Teaching is, in many ways, an impossible task. Socrates posed it as an epistemological question, a question of knowing: How is it possible for someone to learn something he doesn’t know? For Socrates, the movement of the mind from Point A to Point B is infinite. He therefore claims that all learning is memory and the duty of the teacher is to make students remember what they already know.
Perhaps. But I don’t agree. I believe it is the job of the professor — not the elementary school teacher who faces even harder, but different, challenges — to radically alter (yes, I split infinitives because grammar is often arbitrary) how students think, to have them look at the world in ways they never even thought possible. After all, I’m not teaching them the names of veins and muscles: I’m teaching them — or trying to teach them — how to think in a multicentered universe. Not every teacher’s job is the same. I assume this is obvious.
Now look at the room: 150 students, 150 lives, 150 different ways of learning, 150 different attention spans, 150 different appetites, vocabularies, experiences. How in the world am I going to reach them all?
The fact is: I’m not. Some students just don’t want to be there (even though college is a choice for which you literally must pay). Some have personal issues distracting them. Some learn incredibly quickly; others take time — lots of time. Some will just never get it no matter what — out of an endless boredom, lack of interest, or lack of cognitive ability.
So what am I, as the professor, to do? I could aim for the most bored, least intellectually curious and capable. But then I’ll waste the time of the bright and curious and ready and attentive.

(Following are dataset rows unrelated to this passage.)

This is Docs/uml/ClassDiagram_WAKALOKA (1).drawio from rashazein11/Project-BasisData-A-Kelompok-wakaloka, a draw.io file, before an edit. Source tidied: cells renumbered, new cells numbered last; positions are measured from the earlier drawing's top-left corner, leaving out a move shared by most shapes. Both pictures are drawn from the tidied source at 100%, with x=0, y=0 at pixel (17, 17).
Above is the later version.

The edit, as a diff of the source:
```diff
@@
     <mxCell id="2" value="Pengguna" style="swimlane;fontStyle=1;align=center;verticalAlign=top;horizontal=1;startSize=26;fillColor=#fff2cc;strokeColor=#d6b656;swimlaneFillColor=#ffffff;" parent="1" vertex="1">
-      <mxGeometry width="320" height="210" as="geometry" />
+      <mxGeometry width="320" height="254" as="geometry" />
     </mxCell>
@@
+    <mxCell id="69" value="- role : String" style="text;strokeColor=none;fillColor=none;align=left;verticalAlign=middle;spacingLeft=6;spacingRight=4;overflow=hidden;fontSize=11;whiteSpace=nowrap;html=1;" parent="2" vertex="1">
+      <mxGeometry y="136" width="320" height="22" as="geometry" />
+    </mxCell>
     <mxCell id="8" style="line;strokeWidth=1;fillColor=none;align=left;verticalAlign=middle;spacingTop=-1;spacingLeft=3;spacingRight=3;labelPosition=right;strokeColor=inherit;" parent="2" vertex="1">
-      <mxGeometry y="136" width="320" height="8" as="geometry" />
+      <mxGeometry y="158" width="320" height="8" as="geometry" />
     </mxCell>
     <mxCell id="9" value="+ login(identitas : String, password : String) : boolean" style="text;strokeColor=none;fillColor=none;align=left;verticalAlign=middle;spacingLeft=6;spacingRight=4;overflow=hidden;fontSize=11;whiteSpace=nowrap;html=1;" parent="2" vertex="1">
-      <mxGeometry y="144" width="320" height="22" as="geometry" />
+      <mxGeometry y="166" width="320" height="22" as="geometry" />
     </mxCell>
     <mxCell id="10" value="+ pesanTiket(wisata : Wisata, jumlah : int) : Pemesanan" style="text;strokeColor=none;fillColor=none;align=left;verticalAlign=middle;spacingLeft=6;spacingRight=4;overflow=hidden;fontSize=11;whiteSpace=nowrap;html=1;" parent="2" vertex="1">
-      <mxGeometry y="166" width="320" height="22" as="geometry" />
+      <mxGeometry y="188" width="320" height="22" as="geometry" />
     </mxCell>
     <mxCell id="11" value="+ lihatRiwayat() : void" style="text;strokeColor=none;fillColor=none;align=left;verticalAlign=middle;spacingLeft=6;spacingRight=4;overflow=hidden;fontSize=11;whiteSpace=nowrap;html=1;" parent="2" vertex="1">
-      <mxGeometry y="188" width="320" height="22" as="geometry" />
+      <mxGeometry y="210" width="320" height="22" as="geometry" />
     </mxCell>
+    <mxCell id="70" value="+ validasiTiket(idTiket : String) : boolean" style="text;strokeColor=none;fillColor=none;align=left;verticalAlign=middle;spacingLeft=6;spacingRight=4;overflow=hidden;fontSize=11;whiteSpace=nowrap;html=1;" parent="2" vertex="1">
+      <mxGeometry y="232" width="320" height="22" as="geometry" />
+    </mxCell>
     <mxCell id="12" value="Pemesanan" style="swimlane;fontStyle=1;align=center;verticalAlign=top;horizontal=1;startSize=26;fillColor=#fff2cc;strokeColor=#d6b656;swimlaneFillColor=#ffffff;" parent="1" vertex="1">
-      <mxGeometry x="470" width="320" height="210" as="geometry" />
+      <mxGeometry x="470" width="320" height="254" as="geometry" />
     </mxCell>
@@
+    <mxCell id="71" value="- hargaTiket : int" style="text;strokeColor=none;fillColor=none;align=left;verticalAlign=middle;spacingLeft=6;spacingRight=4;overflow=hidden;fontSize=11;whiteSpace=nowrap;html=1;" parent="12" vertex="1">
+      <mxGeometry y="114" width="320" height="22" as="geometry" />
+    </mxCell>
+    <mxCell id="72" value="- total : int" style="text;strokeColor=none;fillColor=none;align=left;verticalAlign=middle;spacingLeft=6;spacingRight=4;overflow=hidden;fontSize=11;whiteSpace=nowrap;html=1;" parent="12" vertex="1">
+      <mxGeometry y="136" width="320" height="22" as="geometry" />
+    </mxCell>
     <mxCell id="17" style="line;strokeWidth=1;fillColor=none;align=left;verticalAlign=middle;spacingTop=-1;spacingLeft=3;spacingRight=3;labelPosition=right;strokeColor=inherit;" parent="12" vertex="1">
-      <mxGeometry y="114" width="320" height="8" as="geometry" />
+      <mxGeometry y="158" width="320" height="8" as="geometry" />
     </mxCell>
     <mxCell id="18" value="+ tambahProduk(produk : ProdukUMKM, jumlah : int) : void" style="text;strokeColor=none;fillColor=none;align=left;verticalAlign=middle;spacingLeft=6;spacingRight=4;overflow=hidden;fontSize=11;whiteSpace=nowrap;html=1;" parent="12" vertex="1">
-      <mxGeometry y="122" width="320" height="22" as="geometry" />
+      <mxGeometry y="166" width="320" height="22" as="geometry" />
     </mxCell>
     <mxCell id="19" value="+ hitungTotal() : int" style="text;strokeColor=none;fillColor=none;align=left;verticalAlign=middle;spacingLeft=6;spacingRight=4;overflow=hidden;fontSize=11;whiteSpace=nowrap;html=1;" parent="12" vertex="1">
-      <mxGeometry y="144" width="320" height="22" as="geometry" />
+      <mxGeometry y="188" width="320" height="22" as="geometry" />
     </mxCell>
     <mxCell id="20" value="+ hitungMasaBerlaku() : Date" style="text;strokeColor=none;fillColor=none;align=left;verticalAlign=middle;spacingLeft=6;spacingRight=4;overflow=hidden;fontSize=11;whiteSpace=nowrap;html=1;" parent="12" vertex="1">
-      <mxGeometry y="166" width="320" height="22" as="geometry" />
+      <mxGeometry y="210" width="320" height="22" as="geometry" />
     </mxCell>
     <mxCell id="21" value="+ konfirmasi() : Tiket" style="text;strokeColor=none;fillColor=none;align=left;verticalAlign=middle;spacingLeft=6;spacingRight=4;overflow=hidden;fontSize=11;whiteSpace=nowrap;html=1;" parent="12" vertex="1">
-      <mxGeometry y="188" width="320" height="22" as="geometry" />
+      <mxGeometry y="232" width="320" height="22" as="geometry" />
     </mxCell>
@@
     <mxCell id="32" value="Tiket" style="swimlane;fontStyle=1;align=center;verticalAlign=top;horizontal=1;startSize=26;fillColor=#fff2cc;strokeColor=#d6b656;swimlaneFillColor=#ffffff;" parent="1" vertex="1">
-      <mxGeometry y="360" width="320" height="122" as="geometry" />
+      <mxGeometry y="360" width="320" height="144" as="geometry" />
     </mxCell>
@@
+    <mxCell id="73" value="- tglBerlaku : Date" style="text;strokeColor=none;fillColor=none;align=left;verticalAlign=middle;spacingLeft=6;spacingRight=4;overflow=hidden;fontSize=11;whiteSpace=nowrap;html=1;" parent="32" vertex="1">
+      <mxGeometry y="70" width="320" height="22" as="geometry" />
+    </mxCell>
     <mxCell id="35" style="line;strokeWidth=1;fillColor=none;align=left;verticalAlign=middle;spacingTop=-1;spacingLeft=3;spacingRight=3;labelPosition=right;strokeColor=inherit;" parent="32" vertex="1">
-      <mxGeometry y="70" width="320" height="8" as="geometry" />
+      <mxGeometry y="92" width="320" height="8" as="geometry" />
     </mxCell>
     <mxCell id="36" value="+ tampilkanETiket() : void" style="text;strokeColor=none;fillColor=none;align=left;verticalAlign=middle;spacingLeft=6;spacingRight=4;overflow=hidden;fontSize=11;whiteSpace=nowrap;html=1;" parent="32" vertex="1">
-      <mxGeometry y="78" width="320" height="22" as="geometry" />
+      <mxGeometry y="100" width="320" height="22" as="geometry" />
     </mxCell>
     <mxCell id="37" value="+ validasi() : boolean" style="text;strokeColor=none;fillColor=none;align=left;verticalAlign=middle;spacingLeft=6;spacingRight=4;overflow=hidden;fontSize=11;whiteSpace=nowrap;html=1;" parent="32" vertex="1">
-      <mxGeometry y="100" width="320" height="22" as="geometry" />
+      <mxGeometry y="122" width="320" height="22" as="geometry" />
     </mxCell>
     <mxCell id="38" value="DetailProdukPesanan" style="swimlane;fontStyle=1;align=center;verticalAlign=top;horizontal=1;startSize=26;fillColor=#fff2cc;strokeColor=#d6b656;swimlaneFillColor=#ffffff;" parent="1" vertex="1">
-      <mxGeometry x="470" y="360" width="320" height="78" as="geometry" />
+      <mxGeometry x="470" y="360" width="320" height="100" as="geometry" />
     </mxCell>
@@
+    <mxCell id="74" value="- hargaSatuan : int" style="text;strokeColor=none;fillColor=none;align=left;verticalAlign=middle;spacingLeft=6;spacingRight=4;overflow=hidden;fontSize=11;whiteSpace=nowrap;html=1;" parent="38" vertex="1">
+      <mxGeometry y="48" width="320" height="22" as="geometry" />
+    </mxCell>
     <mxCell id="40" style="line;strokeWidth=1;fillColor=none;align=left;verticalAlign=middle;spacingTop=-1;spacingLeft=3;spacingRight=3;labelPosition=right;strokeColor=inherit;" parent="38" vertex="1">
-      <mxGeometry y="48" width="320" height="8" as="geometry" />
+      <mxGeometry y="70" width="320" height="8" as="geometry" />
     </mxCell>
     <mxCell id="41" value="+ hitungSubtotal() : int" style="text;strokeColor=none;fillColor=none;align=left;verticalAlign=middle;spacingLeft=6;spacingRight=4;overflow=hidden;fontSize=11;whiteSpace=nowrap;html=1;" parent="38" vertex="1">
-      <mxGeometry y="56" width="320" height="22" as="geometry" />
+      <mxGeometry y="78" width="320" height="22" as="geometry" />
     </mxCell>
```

And even if I aim for the least intellectually capable student, must I simplify the material? Do I dumb it down? Or do I say: I will teach you if it takes all year but I will teach you the full complexity of the book? I will not reduce Nietzsche for you. I will not dumb down Deleuze. You, student, will have to reach towards me just as I reach towards you.
Well, I don’t think it’s right to speak to only that student, that one out of 150. So I aim for the brightest, the most attentive, the students who really want to be there. I don’t simplify the material — ideas and books that are complex and strange. On the contrary, I amplify the oddity, amplify the complexity. Of course, students will get overwhelmed, confused — that is a necessary stage of all learning, by definition.
So I repeat myself, often. I try to make the same point from different perspectives, using different examples. But I never simplify; I never reduce. I continue to teach to the smartest in people. Because I believe by reducing the ideas, dumbing them down, I do no one a service. I just make the world dumber and less interesting.
And when the brightest, most attentive students seem to get it, I’ll linger just a bit longer and then move on. For those who don’t get it but want to get it, well, that’s why there are office hours. But I’m not going to bore the rest of the class just to reach you. The smarties have suffered enough throughout their schooling.
And then, once in a while, I’ll push the material even further. Why? Because I don’t want those smartest, most attentive students to think they’re done. I want them to aspire, always, to thinking more. I want them to know that to master material is to die intellectually. A little confusion, a little wonder, spurs thought and creativity.
To bring out the best — in students, in the world — I believe it best to speak to the smartest in all.